For more information on the artist, visit www.davinwatne.com
An exhibition of new graphite drawings: shadows of shafts of Big Bluestem beneath a gun taken apart, shadows of Tulip Poplar saplings, crumbling wood of an apple tree struck by lightning, a torn metal fence. A residue of maps, marking territory: the geography of agitation and vibration.
Reception on Sunday December 4, 2016 from 2:00pm – 5:00pm.
Project1628 is located at 1628 Bolton Street, Baltimore MD 21217.
Open by appointment through January 29, 2017. Contact the artist directly.
For more information on the artist, visit www.reneevanderstelt.com.
Part product launch, part exhibition, part interactive event, “Reserved for Engineering” is a meditation on the speed, quantity, and spectacle of production and distribution. Wallace intervenes in these systems by addressing labor through the self-created company “Amazing”, recording testimonials of employees hired by the artist, and displaying a video of the first delivery of artwork by drone. Viewers will shuffle through the gallery turned Fulfillment Center, navigating a space of customized pizza boxes, drone surveillance, and employees sorting and stocking cultural goods, all the while feeding the network created by the space that is “Reserved for Engineering”.
This Friday or Next Friday is at 89 Bridge Street, Brooklyn, NY 11201.
On view through December 2, 2016.
By appointment: email@example.com
To read the review in Art Critical of Wallace’s recent solo exhibition “If This, Then What” at ART 3, click here. You can view installation photos on ART 3 Gallery’s website
For more information on the artist, visit www.brettwallace.com
November 13 and 14, 2016 from 10am-6pm, a pop-up exhibition of 7 outdoor works by Renee van der Stelt will be on view. Please contact firstname.lastname@example.org for details and location.
An enacted drawing will be performed at 12:00pm and 4:00pm on Sunday, November 13.
Artists who have organized their own exhibitions feel that one distinct advantage is their control over how the work is seen. With most artist-organized exhibitions there are no pre-imposed curatorial themes and fewer restrictions. In some cases safety, security, and other restrictions are imposed by the owners of the property where the work is exhibited. However, in all cases the artist- organizers expressed the feeling that these shows were more experimental and provided artists more freedom to try out new ideas. – Jane Ingram Allen, Sculpture Magazine, 1996.

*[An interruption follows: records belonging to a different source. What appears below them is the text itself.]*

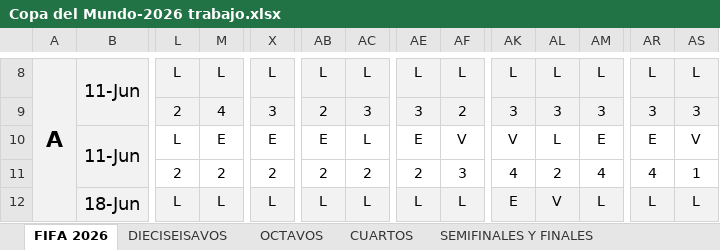
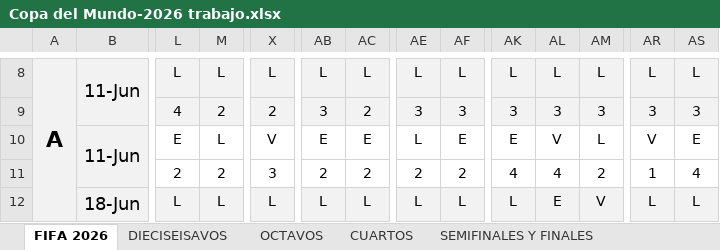
Before and after one commit to limondeagua-svg/Quiniela-World-Cup-Mexico-2026-trabajo, an Excel workbook: Copa del Mundo-2026 trabajo.xlsx, sheet FIFA 2026, drawn as a sheet; only a part is shown, gaps mark what is left out; values as stored, in another font and other column widths than the file's, no borders; charts and pictures not drawn; the diff covers the shown part only; the diff names each change by its address in the sheet, - before the commit and + after, or states it on an @@ line.

```diff
--- a/Copa del Mundo-2026 trabajo.xlsx (sheet FIFA 2026)
+++ b/Copa del Mundo-2026 trabajo.xlsx (sheet FIFA 2026)
-L9: 2
+L9: 4
-M9: 4
+M9: 2
-X9: 3
+X9: 2
-AB9: 2
+AB9: 3
-AC9: 3
+AC9: 2
-AF9: 2
+AF9: 3
-L10: L
+L10: E
-M10: E
+M10: L
-X10: E
+X10: V
-AC10: L
+AC10: E
-AE10: E
+AE10: L
-AF10: V
+AF10: E
-AK10: V
+AK10: E
-AL10: L
+AL10: V
-AM10: E
+AM10: L
-AR10: E
+AR10: V
-AS10: V
+AS10: E
-X11: 2
+X11: 3
-AF11: 3
+AF11: 2
-AL11: 2
+AL11: 4
-AM11: 4
+AM11: 2
-AR11: 4
+AR11: 1
-AS11: 1
+AS11: 4
-AK12: E
+AK12: L
-AL12: V
+AL12: E
-AM12: L
+AM12: V
```
Also changed, not shown: 1032 edited cells and cell formats elsewhere in this sheet.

In Rhizomes of Place, everyday materials like duct tape and cardboard, wood and paint are assembled into a site specific installation to communicate notions of “place.” Stewart says “I am interested in addressing the distinctions of place and its ever changing context through a poly-vocal and multi-modal practice.” Through the action of recycling previous sculptures and presentation formats, adding a new voice to the cluster of works, coopting the attic-space as another piece and provoking the viewers to reflect on their own positioning within this dialogue, Stewart neatly explores and plays with his subject.
This exhibition will be on view through December 19, 2016 with a reception and artist conversation moderated by Emily Harris (MFAST ‘13) on Saturday, November 5th, 2-6pm.
For more information, visit jasonmstewart.net and northwillows.com.
Using very different approaches, both artists make work about the fundamental connotations of physical sensation. In this exhibition, visitors are invited to participate and question the boundaries of their optic and haptic experiences. The artists explore the concept of what is happening “below the surface”, interpreted through refracted light, semiotics, layered textures, or the ground on which we stand.
On November 4th, during First Fridays in Hampden, there will be an opening reception from 6-8pm followed by sound/musical performances from 8-10pm including Brooklyn based There Are No Thieves in This Town. The exhibition remains on view through the month of November.
Make Studio is located at 326 Keswick Rd., Baltimore, MD 21211
For more information on the artists, visit erinbarach.com and sarahcloughchambers.com.